Planning is one of the most powerful cognitive abilities humans have. When combined with our tool use it has allowed us to reach the heights of civilisation we currently enjoy. This combination is therefore at the heart of what is means to be human.

Now we know another species, a tool-using crow, living on an island in the Pacific, can also combine these abilities. Understanding their story, of how they came to be able to possess these skills, will teach us much about our own story, about why we evolved to think the way we do today.

Authors: Alex Taylor, Senior Lecturer, University of Auckland

Read more http://theconversation.com/new-caledonian-crows-smart-enough-to-plan-three-steps-ahead-to-solve-tricky-problem-110431

The Conversation


Prime Minister on the Alan Jones Show

ALAN JONES: Prime Minister, good morning.    PRIME MINISTER: Good morning Alan, how are you? Good to hear you back on the air.   JONES: Thank you. Thank you very much. Can I just - there's a lot...

Alan Jones - avatar Alan Jones

The Greens side with activists, not farmers

The Greens’ Agriculture Spokesperson, Senator Janet Rice, today made some disgraceful comments in relation to the Government’s tough new penalties for keyboard warriors who incite activists to inv...

Senator Bridget McKenzie - avatar Senator Bridget McKenzie

Scott Morrison interview with Alan Jones - 2GB

ALAN JONES: The Prime Minister's on the line from Melbourne, Prime Minister good morning. PRIME MINISTER: Good morning Alan ALAN JONES:  thank you for your time. I wish we had three hours but look...

Alan Jones - avatar Alan Jones

Business News

Deliveroo appoints Laura Huddle as Head of Commercial in Australia

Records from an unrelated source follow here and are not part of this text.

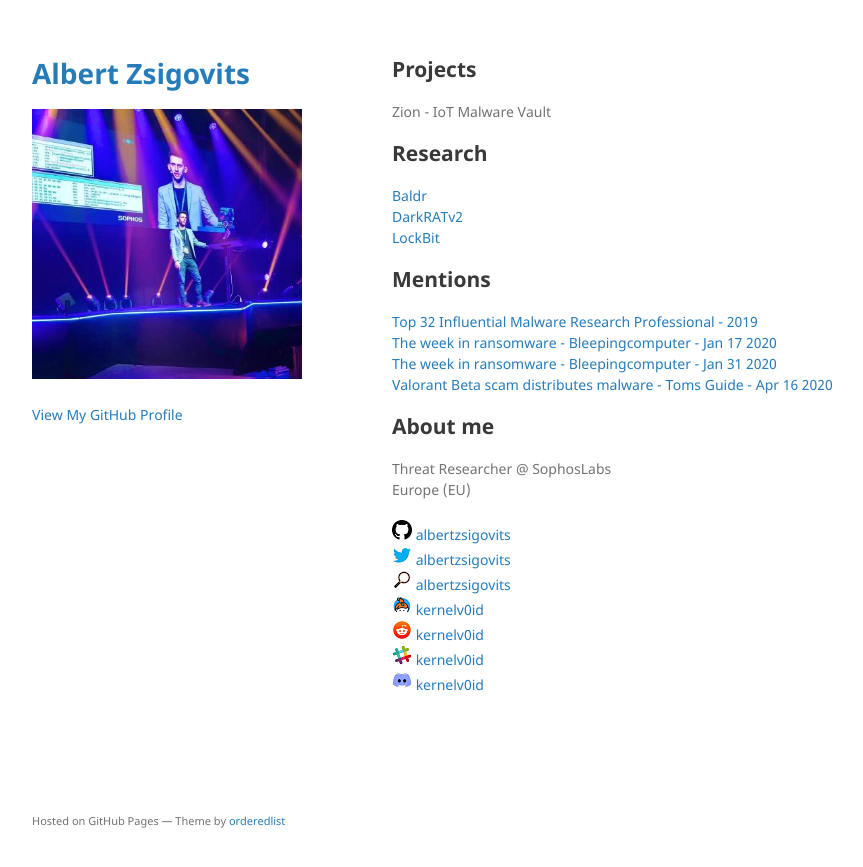
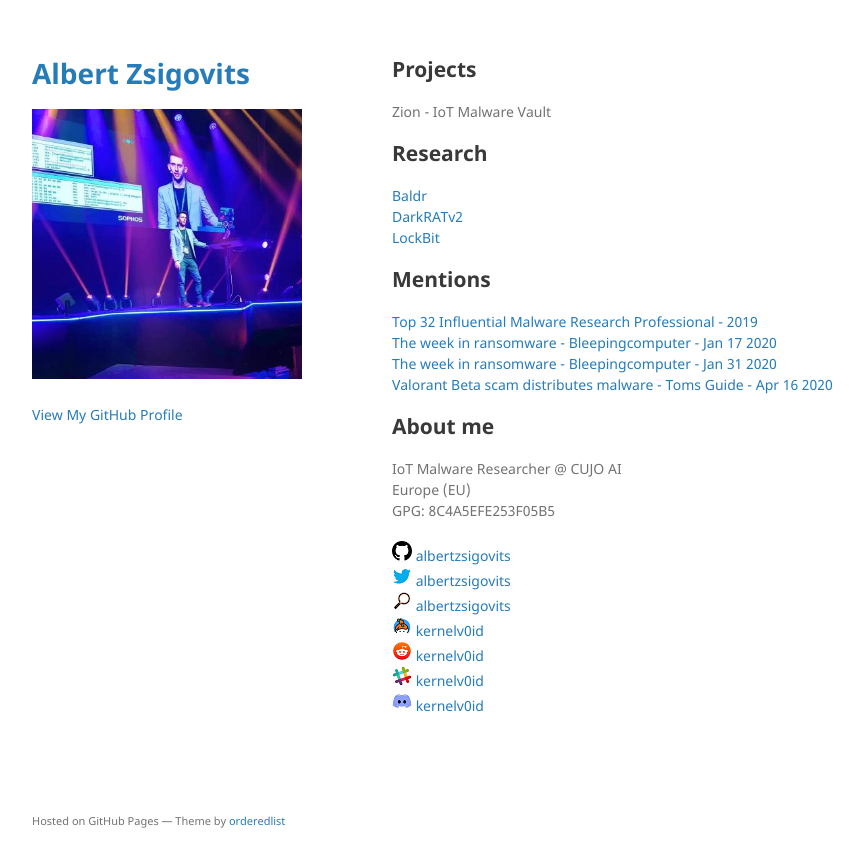
Before and after one commit to albertzsigovits/albertzsigovits.github.io, a Jekyll site: the page built from index.md, in a window 1280 px wide. Shown: the top 867 px of the page, without its empty margins (178-1041 px from the left). Built offline with Jekyll 4.4.1, drawn with Linux system fonts in a browser that asks for light colours; the repository's description, which GitHub fills in, is left out; our own code applies the rules of GitHub Pages for plain Markdown files.

Commit message:
Update index.md

```diff
--- a/index.md
+++ b/index.md
@@ -19,8 +19,9 @@ Zion - IoT Malware Vault
 
 ## About me
 
-Threat Researcher @ SophosLabs
+IoT Malware Researcher @ CUJO AI
 Europe (EU)
+GPG: 8C4A5EFE253F05B5
 
 ![Github](https://albertzsigovits.github.io/assets/img/github.png)
 <a href="https://github.com/albertzsigovits">
```
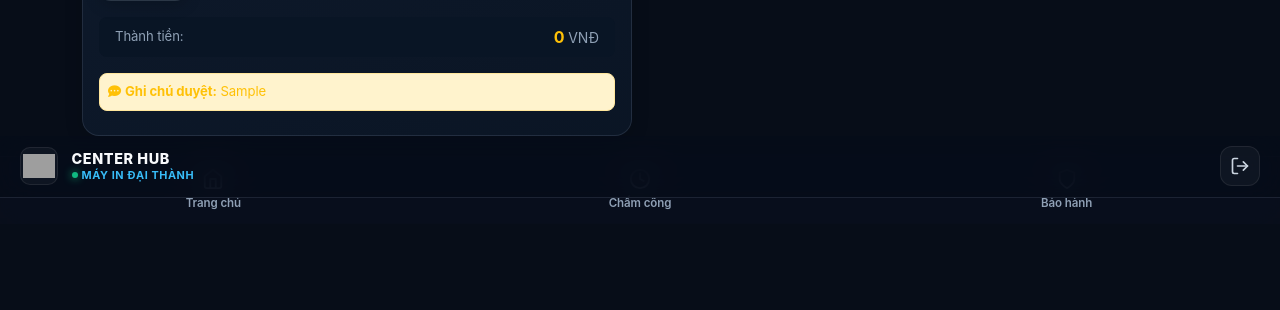
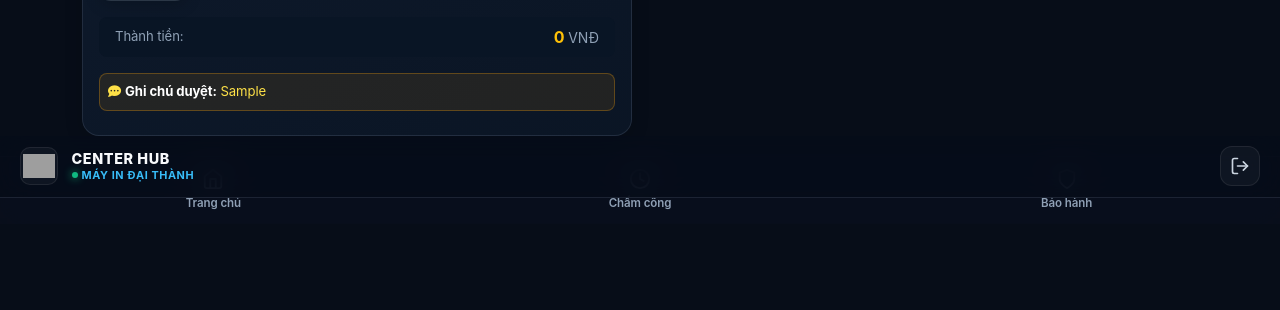
Before and after one commit to thangdcgv/trungtamquantri, a FastAPI app: template app/templates/danh_sach_cham_cong.html in a window 1280 px wide. Shown: the part 576-886 px from the top of the page. Run offline with FastAPI, Linux system fonts and the light colour scheme; the template is opened without the code that fills it: most values are stand-ins (such as "Sample title", 1, 10 or a date in 2020); grey boxes are pictures that could not be loaded.

Commit message:
fix theme

```diff
--- a/app/templates/danh_sach_cham_cong.html
+++ b/app/templates/danh_sach_cham_cong.html
@@ -653,8 +653,8 @@
 
                             <!-- Ghi Chú Phản Hồi Từ Admin -->
                             {% if item.ghi_chu_duyet %}
-                                <div class="p-2 bg-warning-subtle text-warning border border-warning-subtle rounded-3 small mb-2">
-                                    <i class="fa-solid fa-comment-dots me-1"></i><strong>Ghi chú duyệt:</strong> {{ item.ghi_chu_duyet }}
+                                <div class="p-2 rounded-3 small mb-2" style="background: rgba(245, 158, 11, 0.1); border: 1px solid rgba(245, 158, 11, 0.3); color: #fde047;">
+                                    <i class="fa-solid fa-comment-dots me-1"></i><strong class="text-white">Ghi chú duyệt:</strong> {{ item.ghi_chu_duyet }}
                                 </div>
                             {% endif %}
                         </div>
@@ -668,7 +668,7 @@
 
                                 <div class="d-flex gap-2">
                                     {% if item.trang_thai != 'Từ chối' %}
-                                        <button class="btn btn-action-sm btn-outline-danger" onclick="openApproveModal('{{ item.id }}', 'Từ chối', '{{ item.so_hoa_don }}')">
+                                        <button class="btn btn-action-sm btn-outline-danger text-white" onclick="openApproveModal('{{ item.id }}', 'Từ chối', '{{ item.so_hoa_don }}')">
                                             <i class="fa-solid fa-xmark me-1"></i> Từ chối
                                         </button>
                                     {% endif %}
```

Leading online food platform Deliveroo has appointed Laura Huddle as Head of Commercial in Australia, as the platform continues to invest in building a strong and experienced local leadership team...

Sinead Harding - avatar Sinead Harding

The Most Successful Start-Ups in Australia

The future looks bright for Australia’s start-up sector. Cities like Sydney, Melbourne and Perth are beginning to be recognized as most popular Australian start-up hubs. More and more companies are ...

News Company - avatar News Company

Three important challenges small businesses face and how to fix them

Running a business can be hard, and sometimes, it can be harder than you think when first entering into this otherwise unknown world. Because of this, many small businesses in Australia are afrai...

News Company - avatar News Company


DEAL: Kids stay and eat for FREE these school holidays!

Take these school holidays to the next level with the ultimate family escape at PARKROYAL Darling Harbour. What’s more, kids under 12 years of age, can stay and eat for FREE! ...

Liana Gardy - avatar Liana Gardy

How to Book a Hotel for Your Vietnam Trip

Finding a travel destination may turn out to be challenging at times. You may have a long bucket list, which leaves you spoilt for choice on where to visit first. Going through travel blogs and site...

News Company - avatar News Company

New Allianz data reveals the ‘forgotten’ European countries attracting Australian travellers this winter

FROM SPAIN TO THE UKRAINE - THE SURPRISE EUROPEAN DESTINATIONS BOOMING WITH AUSSIE TOURISTS Australian travellers are seeking new destinations beyond the Mediterranean when it comes to European...

Media Release - avatar Media Release